There has been a significant amount of speculation about how the Panama Papers hack was accomplished. It is the general thought of security experts that the hacker(s) accessed emailo records and the documents leaked were contained within the emails. What we know for sure is that the law firm in Panama was using a WordPress website hosted on the same server as their email server, and in addition they were hosting a drupal server used for client access. Both servers were using an outdated plugin (revolution slider) with a documented vulnerability that could be used to gain shell access to the server. Once the hackers had shell access they would be able to access documents and data stored on the server.

What does this mean for your company?

Every organisation needs to be continually vigilant against cyber-attacks. Although your organisation may not have a similar structure to Mossack Fonesca, it is still vulnerable to an attack. Every company should follow accepted security policies of isolating systems and establishing disaster recovery procedures.

Is WordPress safe?

WordPress would argue that as soon as they identify a breach, it is promptly fixed and they make every attempt to inform its users of the breach. However, this does not always extend to plugins and widgets. WordPress’ humble beginnings as an open source simple blog site management tool has evolved over time to become a versatile CMS used by millions of organisations throughout the world. Current stats indicate that WordPress is being used on 26 percent of all websites, which is just over 26 million sites worldwide. This proliferation of WordPress and very easy access means that would-be web developers with little or no skill have been building and selling plugins for many years. The open source nature of WordPress means that there are little to no controls in place to manage the development progress and vet plugins. In most cases when a plugin is installed you provide it full access to your server. Since 2014 WordPress’ core software has had more than 29 security vulnerabilities – not including individual plugins and their vulnerabilities. In comparison Umbraco has had one vulnerability in the same time frame. With the current landscape of the internet I would say that in the short-term, any website running WordPress has a very large target on its back, and my long-term outlook would lean towards WordPress continuing to be a target, vulnerable to further attacks and the consequences which come with that.

What’s the worst that can happen?

The Panama Papers breach is a perfect example of what could happen. At the very least a hacker could gain access to your website and:

  • Remove all your content and hold it hostage until you pay a ransom to get your data back
  • Install a sub website that acts as a warehouse of information using your domain
  • Remove all your content and set up a web site that sells/promotes illegal products or services ( e.g. child pornography, weapons, bomb making kits, etc.)
  • Install a server side script that allows other hackers to use your server for DOS attacks
  • Use your site to distribute viruses using your established domain name
  • Leave your site up and change the content to discredit or damage your reputation. This could be articles, text or blog posts that appear to be written by members of your organisation supporting racism, terrorism or anything else you could think of
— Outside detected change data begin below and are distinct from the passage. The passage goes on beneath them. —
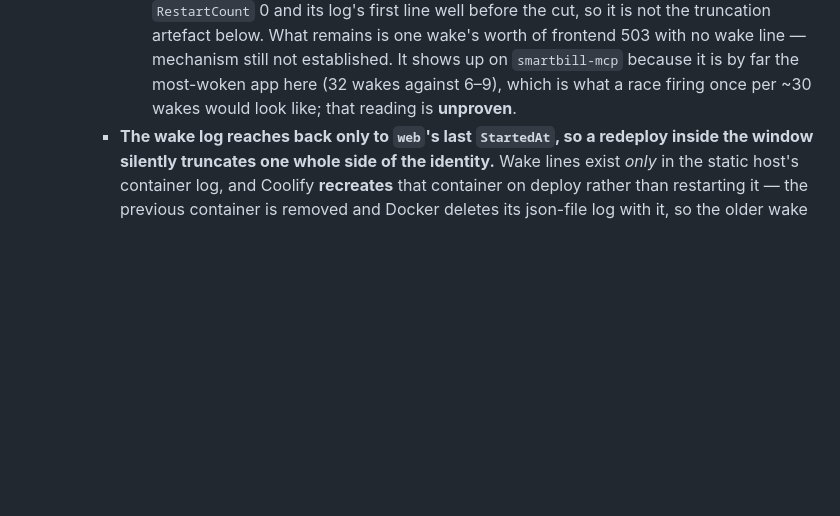
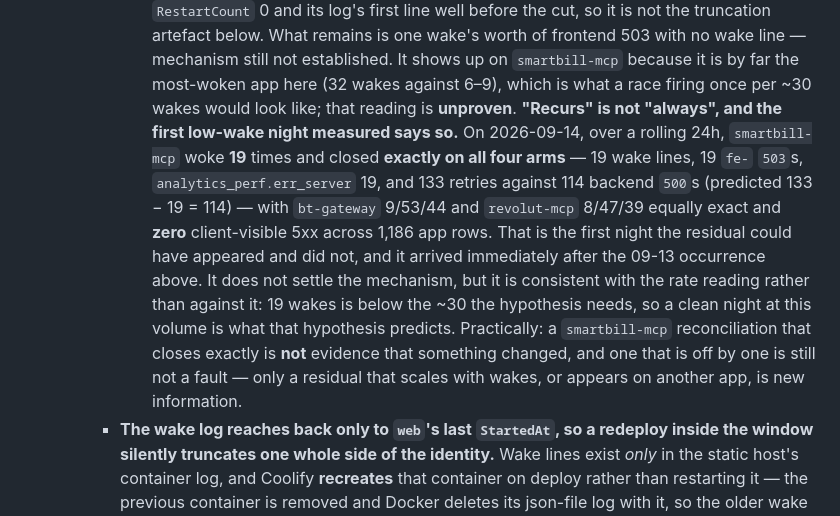
Before and after one commit to bogdanripa/pironman, a Markdown page: ARCHITECTURE.md, the part around the change. Drawn GitHub-style; blank space fills up the shorter version.

Commit message:
docs: a clean smartbill-mcp reconciliation is not news either
ARCHITECTURE §11 records the wake-reconciliation residual as "confined to
smartbill-mcp and it recurs", with three occurrences and an explicitly unproven
rate reading (a race firing once per ~30 wakes). Read quickly, "recurs" invites
the next audit to treat a night that closes exactly as a change worth chasing —
which is the same failure this repo keeps meeting from the other direction.

The 2026-09-14 rolling 24h is the first measurement on the other side of that
hypothesis, and it closed on all four arms for every app that woke:

    smartbill-mcp  19 wakes  19 fe-503  err_server 19  133 retries / 114 backend 500
    bt-gateway      9 wakes   9 fe-503  err_server  9   53 retries /  44 backend 500
    revolut-mcp     8 wakes   8 fe-503  err_server  8   47 retries /  39 backend 500

predicted backend 5xx = Sigma-retries - wakes in each case, exact. Zero
client-visible 5xx over 1,186 -coolify rows, by the gateway partition
(ClientHost == fddf:6e69:23a7::1, taken from docker network inspect at audit
time rather than from these notes -- the map had rotated again, web now holding
::d and api ::10).

Counted from the proxy container's json-file logs on disk with the wrapper
PARSED rather than grepped, and the window clamped against web's StartedAt
(2026-09-12T09:50:17Z, RestartCount 0) so the wake-line side was not truncated.

This does not establish the mechanism and the entry still says so. What it
settles is the operational reading: 19 wakes is below the ~30 the rate
hypothesis needs, so a clean night at this volume is what that hypothesis
predicts rather than evidence against it. Only a residual that scales with
wakes, or one that shows up on a second app, is new information.

Co-Authored-By: Claude Opus 5 <noreply@anthropic.com>
Claude-Session: https://claude.ai/code/session_01284UcnapFqrixfczVKJntZ

```diff
--- a/ARCHITECTURE.md
+++ b/ARCHITECTURE.md
@@ -1321,6 +1321,21 @@ flows through: the Traefik access log** — nothing is installed per app.
         established. It shows up on `smartbill-mcp` because it is by far the
         most-woken app here (32 wakes against 6–9), which is what a race firing
         once per ~30 wakes would look like; that reading is **unproven**.
+        **"Recurs" is not "always", and the first low-wake night measured says
+        so.** On 2026-09-14, over a rolling 24h, `smartbill-mcp` woke **19**
+        times and closed **exactly on all four arms** — 19 wake lines, 19 `fe-`
+        `503`s, `analytics_perf.err_server` 19, and 133 retries against 114
+        backend `500`s (predicted 133 − 19 = 114) — with `bt-gateway` 9/53/44
+        and `revolut-mcp` 8/47/39 equally exact and **zero** client-visible 5xx
+        across 1,186 app rows. That is the first night the residual could have
+        appeared and did not, and it arrived immediately after the 09-13
+        occurrence above. It does not settle the mechanism, but it is consistent
+        with the rate reading rather than against it: 19 wakes is below the
+        ~30 the hypothesis needs, so a clean night at this volume is what that
+        hypothesis predicts. Practically: a `smartbill-mcp` reconciliation that
+        closes exactly is **not** evidence that something changed, and one that
+        is off by one is still not a fault — only a residual that scales with
+        wakes, or appears on another app, is new information.
     - **The wake log reaches back only to `web`'s last `StartedAt`, so a redeploy
       inside the window silently truncates one whole side of the identity.** Wake
       lines exist *only* in the static host's container log, and Coolify
```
All of these attacks are perpetrated using your domain and in some cases you may not be aware that your site is being used for illegal activity until you’re contacted by the police or international law enforcement to seize your servers.

Where do you go from here?

By doing nothing the initial cost may be zero but it would be ill advised to adopt a strategy of gambling that you aren’t the next target. The cost to your reputation could be the loss of current and future clients. Who wants to associate their brand with a tarnished reputation? The only alternative is to take action to reduce and mitigate against an attack. This could be migrating your site to a more secure platform or outsourcing your website hosting and security to an expert experienced with these attacks. This short term cost and change can be managed as opposed to an unknown cost and some ad hoc solution in the future.
I have long held the belief that WordPress as a CMS is only appropriate for small start-ups, SOHOs, non-profit organisations and individuals. No professional organisation that needs to protect a brand should be using WordPress. The cost of having a brand or reputation tarnished by a hack is incalculable.